NAIROBI, Kenya, Sept 14 – The fresh Presidential election slotted for October 17 will not have a significant impact on the economy.
Central Bank of Kenya Governor Patrick Njoroge says that barring any unforeseen circumstances, the markets have already shown resilience as indicated post-August 8th.
“The markets have actually reacted very favourably. Yes, there were shocks in the market, but I think we are more worried about things that may not take place,” said Njoroge, who was speaking during the third annual East Africa Investor conference in Nairobi.
On September 1st, the Supreme Court nullified the August 8th presidential election which triggered a circuit breaker at the Nairobi Securities Exchange with the market losing over Sh50 billion in about 10 minutes.
The landmark judgement was made following a petion filled by Opposition leader Raila Odinga disputing the outcome of the election which had seen President Uhuru Kenyatta declared the winner.
The market had reacted favourably following President Kenyatta’s re-election, with the security and economic situation remaining stable.
However, after the court nullified his election, the currency dropped – trading 0.2 percent weaker against the dollar while shares tumbled.
Despite the initial shocks experienced at the market, analysts have said that ultimately, the supreme court decision will be for the good of the economy in the long run. Cytonn Investments Chief Executive Edwin Dande for instance said that the decision has raised the country’s profile with regard to constitutionalism, the rule of law and has reduced the country’s political risk.

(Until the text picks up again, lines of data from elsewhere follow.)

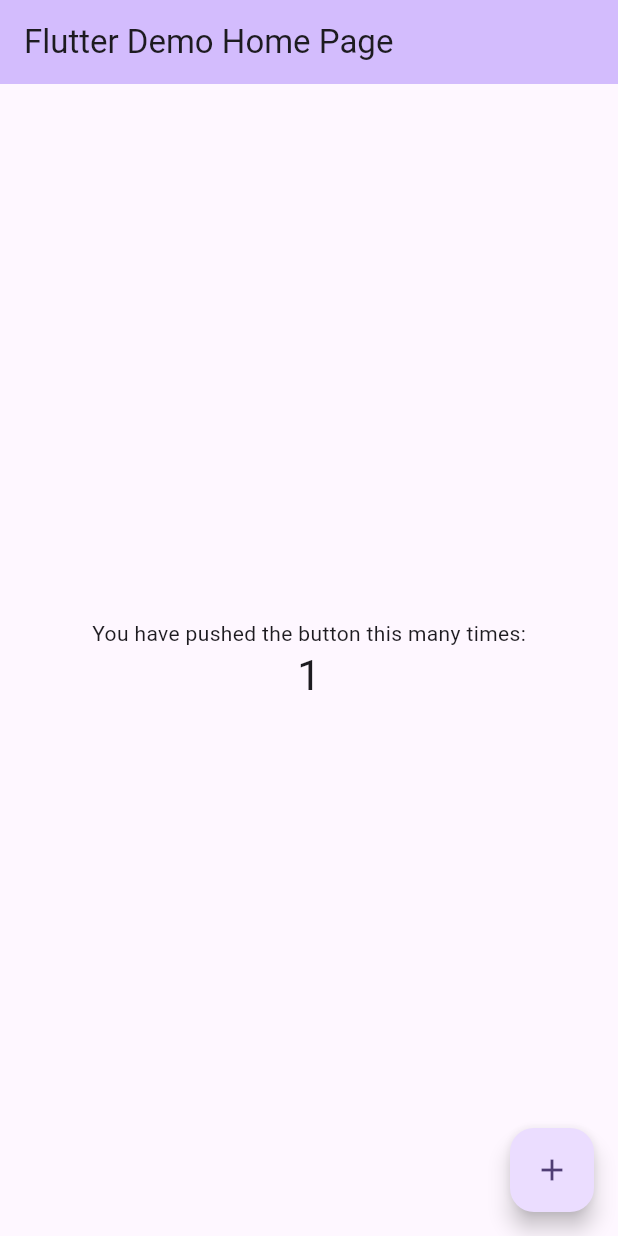
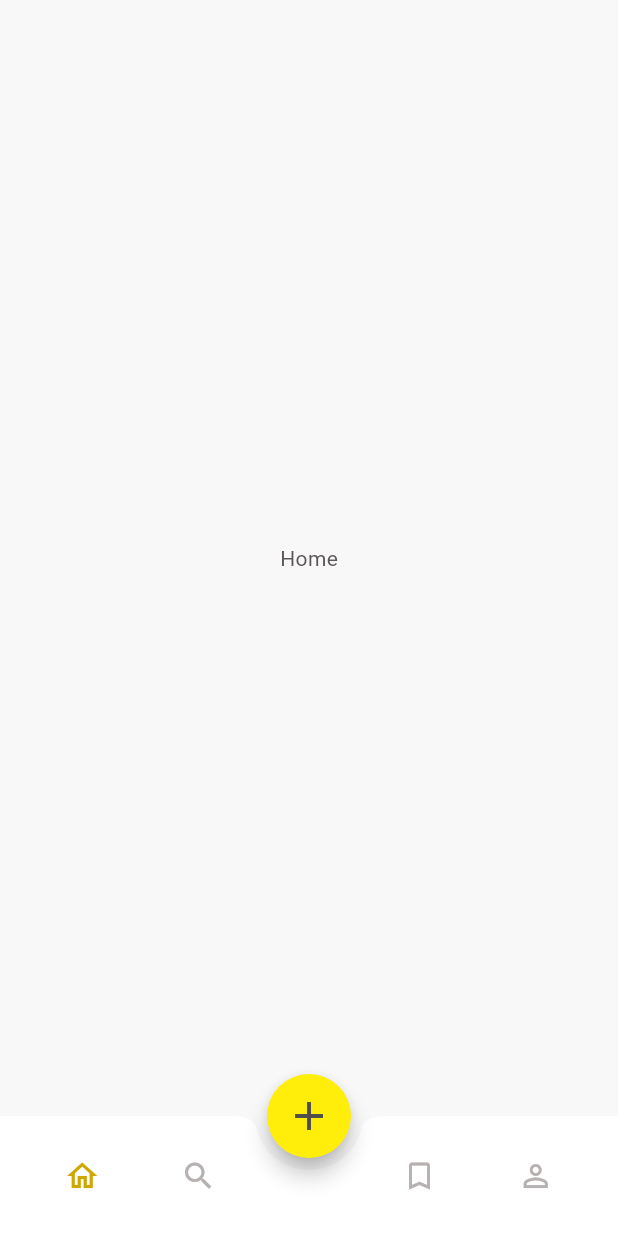
Before and after one commit to danhdelrey/recipe_app, a Flutter app: the screen it shows after launch, after a tap on the "add" icon, on a phone screen of 412 x 824 dp. Run offline on Flutter 3.47's test engine with Material 3 defaults, Android fonts, the phone set to English and light mode, and no system bars; our stand-ins replace get_it, go_router, injectable.

Commit message:
Add initial app structure with routing and theming
Introduces the main app structure for the Recipe App, including custom theming, dependency injection setup, and navigation using go_router. Adds basic feature pages (Home, Search, Saved, Profile) and a main shell with bottom navigation. Updates dependencies in pubspec.yaml and pubspec.lock, and refactors main.dart to use the new architecture.

```diff
--- /dev/null
+++ b/lib/app.dart
@@ -0,0 +1,17 @@
+import 'package:flutter/material.dart';
+import 'package:recipe_app/core/theme/app_theme.dart';
+import 'core/router/app_router.dart';
+
+class MyApp extends StatelessWidget {
+  const MyApp({super.key});
+
+  @override
+  Widget build(BuildContext context) {
+    return MaterialApp.router(
+      title: 'Recipe App',
+      debugShowCheckedModeBanner: false,
+      theme: AppTheme.lightTheme,
+      routerConfig: router,
+    );
+  }
+}
--- /dev/null
+++ b/lib/core/router/app_router.dart
@@ -0,0 +1,44 @@
+import 'package:flutter/material.dart';
+import 'package:go_router/go_router.dart';
+import 'package:recipe_app/presentation/features/home/pages/home_page.dart';
+import 'package:recipe_app/presentation/features/profile/pages/profile_page.dart';
+import 'package:recipe_app/presentation/features/saved/pages/saved_page.dart';
+import 'package:recipe_app/presentation/features/search/pages/search_page.dart';
+import 'package:recipe_app/presentation/shell/main_shell.dart';
+
+
+final GlobalKey<NavigatorState> _rootNavigatorKey = GlobalKey<NavigatorState>();
+
+final GoRouter router = GoRouter(
+  navigatorKey: _rootNavigatorKey,
+  initialLocation: '/home',
+  routes: [
+    StatefulShellRoute.indexedStack(
+      builder: (context, state, navigationShell) {
+        return MainShell(navigationShell: navigationShell);
+      },
+      branches: [
+        StatefulShellBranch(
+          routes: [GoRoute(path: '/home', builder: (context, state) => const HomePage())],
+        ),
+
+        StatefulShellBranch(
+          routes: [GoRoute(path: '/search', builder: (context, state) => const SearchPage())],
+        ),
+
+        StatefulShellBranch(
+          routes: [GoRoute(path: '/saved', builder: (context, state) => const SavedPage())],
+        ),
+
+        StatefulShellBranch(
+          routes: [GoRoute(path: '/profile', builder: (context, state) => const ProfilePage())],
+        ),
+      ],
+    ),
+
+    // GoRoute(
+    //   path: '/recipe-detail/:id',
+    //   builder: (context, state) => RecipeDetailPage(id: state.pathParameters['id']!),
+    // ),
+  ],
+);
--- /dev/null
+++ b/lib/core/theme/app_colors.dart
@@ -0,0 +1,43 @@
+import 'package:flutter/material.dart';
+
+class NeutralColors {
+  static const Color shade50 = Color(0xFFf8f8f8);
+  static const Color shade100 = Color(0xFFf1efef);
+  static const Color shade200 = Color(0xFFe5e3e3);
+  static const Color shade300 = Color(0xFFd3cece);
+  static const Color shade400 = Color(0xFFb8b1b1);
+  static const Color shade500 = Color(0xFF9e9595);
+  static const Color shade600 = Color(0xFF898080);
+  static const Color shade700 = Color(0xFF6e6767);
+  static const Color shade800 = Color(0xFF5d5757);
+  static const Color shade900 = Color(0xFF504c4c);
+  static const Color shade950 = Color(0xFF292626);
+}
+
+class PrimaryColors {
+  static const Color shade50 = Color(0xFFfdfee8);
+  static const Color shade100 = Color(0xFFfcffc2);
+  static const Color shade200 = Color(0xFFfcff87);
+  static const Color shade300 = Color(0xFFfffc43);
+  static const Color shade400 = Color(0xFFffee0a);
+  static const Color shade500 = Color(0xFFefd503);
+  static const Color shade600 = Color(0xFFcea700);
+  static const Color shade700 = Color(0xFFa47804);
+  static const Color shade800 = Color(0xFF885d0b);
+  static const Color shade900 = Color(0xFF734c10);
+  static const Color shade950 = Color(0xFF432805);
+}
+
+class SecondaryColors {
+  static const Color shade50 = Color(0xFFe9f9ff);
+  static const Color shade100 = Color(0xFFcef0ff);
+  static const Color shade200 = Color(0xFFa7e6ff);
+  static const Color shade300 = Color(0xFF8bdbff);
+  static const Color shade400 = Color(0xFF26c2ff);
+  static const Color shade500 = Color(0xFF009aff);
+  static const Color shade600 = Color(0xFF0070ff);
+  static const Color shade700 = Color(0xFF0055ff);
+  static const Color shade800 = Color(0xFF0048e6);
+  static const Color shade900 = Color(0xFF0043b3);
+  static const Color shade950 = Color(0xFF002d73);
+}
--- /dev/null
+++ b/lib/core/theme/app_theme.dart
@@ -0,0 +1,31 @@
+import 'package:flutter/material.dart';
+import 'app_colors.dart';
+
+class AppTheme {
+  static final ThemeData lightTheme = ThemeData(
+    brightness: Brightness.light,
+    primaryColor: PrimaryColors.shade600,
+    scaffoldBackgroundColor: NeutralColors.shade50,
+
+    colorScheme: ColorScheme.fromSeed(seedColor: PrimaryColors.shade600, primary: PrimaryColors.shade600, secondary: SecondaryColors.shade600, surface: NeutralColors.shade50),
+
+    appBarTheme: const AppBarTheme(
+      backgroundColor: NeutralColors.shade50,
+      elevation: 0,
+      iconTheme: IconThemeData(color: NeutralColors.shade900),
+      titleTextStyle: TextStyle(color: NeutralColors.shade900, fontSize: 18, fontWeight: FontWeight.w600),
+    ),
+
+    textTheme: const TextTheme(bodyMedium: TextStyle(color: NeutralColors.shade800)),
+
+    elevatedButtonTheme: ElevatedButtonThemeData(
+      style: ElevatedButton.styleFrom(
+        backgroundColor: PrimaryColors.shade600,
+        foregroundColor: NeutralColors.shade900,
+        shape: RoundedRectangleBorder(borderRadius: BorderRadius.circular(8)),
+      ),
+    ),
+
+    useMaterial3: true,
+  );
+}
--- /dev/null
+++ b/lib/injection_container.dart
@@ -0,0 +1,12 @@
+import 'package:get_it/get_it.dart';
+import 'package:injectable/injectable.dart';
+import 'injection_container.config.dart';
+
+final getIt = GetIt.instance;
+
+@InjectableInit(
+  initializerName: 'init',
+  preferRelativeImports: true,
+  asExtension: false,
+)
+void configureDependencies() => init(getIt);
--- a/lib/main.dart
+++ b/lib/main.dart
@@ -1,122 +1,10 @@
 import 'package:flutter/material.dart';
+import 'app.dart';
+import 'injection_container.dart';
 
-void main() {
+void main() async {
+  WidgetsFlutterBinding.ensureInitialized();
+  configureDependencies();
+
   runApp(const MyApp());
 }
-
-class MyApp extends StatelessWidget {
-  const MyApp({super.key});
-
-  // This widget is the root of your application.
-  @override
-  Widget build(BuildContext context) {
-    return MaterialApp(
-      title: 'Flutter Demo',
-      theme: ThemeData(
-        // This is the theme of your application.
-        //
-        // TRY THIS: Try running your application with "flutter run". You'll see
-        // the application has a purple toolbar. Then, without quitting the app,
-        // try changing the seedColor in the colorScheme below to Colors.green
-        // and then invoke "hot reload" (save your changes or press the "hot
-        // reload" button in a Flutter-supported IDE, or press "r" if you used
-        // the command line to start the app).
-        //
-        // Notice that the counter didn't reset back to zero; the application
-        // state is not lost during the reload. To reset the state, use hot
-        // restart instead.
-        //
-        // This works for code too, not just values: Most code changes can be
-        // tested with just a hot reload.
-        colorScheme: ColorScheme.fromSeed(seedColor: Colors.deepPurple),
-      ),
-      home: const MyHomePage(title: 'Flutter Demo Home Page'),
-    );
-  }
-}
-
-class MyHomePage extends StatefulWidget {
-  const MyHomePage({super.key, required this.title});
-
-  // This widget is the home page of your application. It is stateful, meaning
-  // that it has a State object (defined below) that contains fields that affect
-  // how it looks.
-
-  // This class is the configuration for the state. It holds the values (in this
-  // case the title) provided by the parent (in this case the App widget) and
-  // used by the build method of the State. Fields in a Widget subclass are
-  // always marked "final".
-
-  final String title;
-
-  @override
-  State<MyHomePage> createState() => _MyHomePageState();
-}
-
-class _MyHomePageState extends State<MyHomePage> {
-  int _counter = 0;
-
-  void _incrementCounter() {
-    setState(() {
-      // This call to setState tells the Flutter framework that something has
-      // changed in this State, which causes it to rerun the build method below
-      // so that the display can reflect the updated values. If we changed
-      // _counter without calling setState(), then the build method would not be
-      // called again, and so nothing would appear to happen.
-      _counter++;
-    });
-  }
-
-  @override
-  Widget build(BuildContext context) {
-    // This method is rerun every time setState is called, for instance as done
-    // by the _incrementCounter method above.
-    //
-    // The Flutter framework has been optimized to make rerunning build methods
-    // fast, so that you can just rebuild anything that needs updating rather
-    // than having to individually change instances of widgets.
-    return Scaffold(
-      appBar: AppBar(
-        // TRY THIS: Try changing the color here to a specific color (to
-        // Colors.amber, perhaps?) and trigger a hot reload to see the AppBar
-        // change color while the other colors stay the same.
-        backgroundColor: Theme.of(context).colorScheme.inversePrimary,
-        // Here we take the value from the MyHomePage object that was created by
-        // the App.build method, and use it to set our appbar title.
-        title: Text(widget.title),
-      ),
-      body: Center(
-        // Center is a layout widget. It takes a single child and positions it
-        // in the middle of the parent.
-        child: Column(
-          // Column is also a layout widget. It takes a list of children and
-          // arranges them vertically. By default, it sizes itself to fit its
-          // children horizontally, and tries to be as tall as its parent.
-          //
-          // Column has various properties to control how it sizes itself and
-          // how it positions its children. Here we use mainAxisAlignment to
-          // center the children vertically; the main axis here is the vertical
-          // axis because Columns are vertical (the cross axis would be
-          // horizontal).
-          //
-          // TRY THIS: Invoke "debug painting" (choose the "Toggle Debug Paint"
-          // action in the IDE, or press "p" in the console), to see the
-          // wireframe for each widget.
-          mainAxisAlignment: MainAxisAlignment.center,
-          children: <Widget>[
-            const Text('You have pushed the button this many times:'),
-            Text(
-              '$_counter',
-              style: Theme.of(context).textTheme.headlineMedium,
-            ),
-          ],
-        ),
-      ),
-      floatingActionButton: FloatingActionButton(
-        onPressed: _incrementCounter,
-        tooltip: 'Increment',
-        child: const Icon(Icons.add),
-      ), // This trailing comma makes auto-formatting nicer for build methods.
-    );
-  }
-}
--- /dev/null
+++ b/lib/presentation/features/home/pages/home_page.dart
@@ -0,0 +1,7 @@
+import 'package:flutter/material.dart';
+
+class HomePage extends StatelessWidget {
+  const HomePage({super.key});
+  @override
+  Widget build(BuildContext context) => const Scaffold(body: Center(child: Text('Home')));
+}
--- /dev/null
+++ b/lib/presentation/features/profile/pages/profile_page.dart
@@ -0,0 +1,7 @@
+import 'package:flutter/material.dart';
+
+class ProfilePage extends StatelessWidget {
+  const ProfilePage({super.key});
+  @override
+  Widget build(BuildContext context) => const Scaffold(body: Center(child: Text('Profile')));
+}
--- /dev/null
+++ b/lib/presentation/features/saved/pages/saved_page.dart
@@ -0,0 +1,7 @@
+import 'package:flutter/material.dart';
+
+class SavedPage extends StatelessWidget {
+  const SavedPage({super.key});
+  @override
+  Widget build(BuildContext context) => const Scaffold(body: Center(child: Text('Saved Recipes')));
+}
--- /dev/null
+++ b/lib/presentation/features/search/pages/search_page.dart
@@ -0,0 +1,7 @@
+import 'package:flutter/material.dart';
+
+class SearchPage extends StatelessWidget {
+  const SearchPage({super.key});
+  @override
+  Widget build(BuildContext context) => const Scaffold(body: Center(child: Text('Search')));
+}
--- /dev/null
+++ b/lib/presentation/shell/main_shell.dart
@@ -0,0 +1,55 @@
+import 'package:flutter/material.dart';
+import 'package:go_router/go_router.dart';
+import 'package:recipe_app/core/theme/app_colors.dart';
+
+class MainShell extends StatelessWidget {
+  final StatefulNavigationShell navigationShell;
+
+  const MainShell({required this.navigationShell, super.key});
+
+  void _onTap(int index) {
+    navigationShell.goBranch(index, initialLocation: index == navigationShell.currentIndex);
+  }
+
+  @override
+  Widget build(BuildContext context) {
+    return Scaffold(
+      body: navigationShell,
+
+      floatingActionButtonLocation: FloatingActionButtonLocation.centerDocked,
+      floatingActionButton: FloatingActionButton(
+        onPressed: () {
+
+        },
+        backgroundColor: PrimaryColors.shade400,
+        shape: const CircleBorder(),
+        child: const Icon(Icons.add, color: NeutralColors.shade900, size: 32),
+      ),
+
+      // BottomAppBar
+      bottomNavigationBar: BottomAppBar(
+        shape: const CircularNotchedRectangle(),
+        notchMargin: 8.0,
+        color: Colors.white,
+        child: Row(
+          mainAxisAlignment: MainAxisAlignment.spaceAround,
+          children: [
+            _buildNavItem(Icons.home_outlined, 'Home', 0),
+            _buildNavItem(Icons.search, 'Search', 1),
+            const SizedBox(width: 40),
+            _buildNavItem(Icons.bookmark_border, 'Saved', 2),
+            _buildNavItem(Icons.person_outline, 'Profile', 3),
+          ],
+        ),
+      ),
+    );
+  }
+
+  Widget _buildNavItem(IconData icon, String label, int index) {
+    final isSelected = navigationShell.currentIndex == index;
+    return IconButton(
+      icon: Icon(icon, color: isSelected ? PrimaryColors.shade600 : NeutralColors.shade400),
+      onPressed: () => _onTap(index),
+    );
+  }
+}
```
Also changed, not shown: pubspec.yaml (+10 -0 lines), lib/injection_container.config.dart (added), pubspec.lock, 1 other file.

“In the long term, the Supreme Court decision will be seen as strengthening Kenya’s institutions, an important step forward for the overall development of the country,” Chief Africa economist at Standard Chartered Plc Razia Khan said.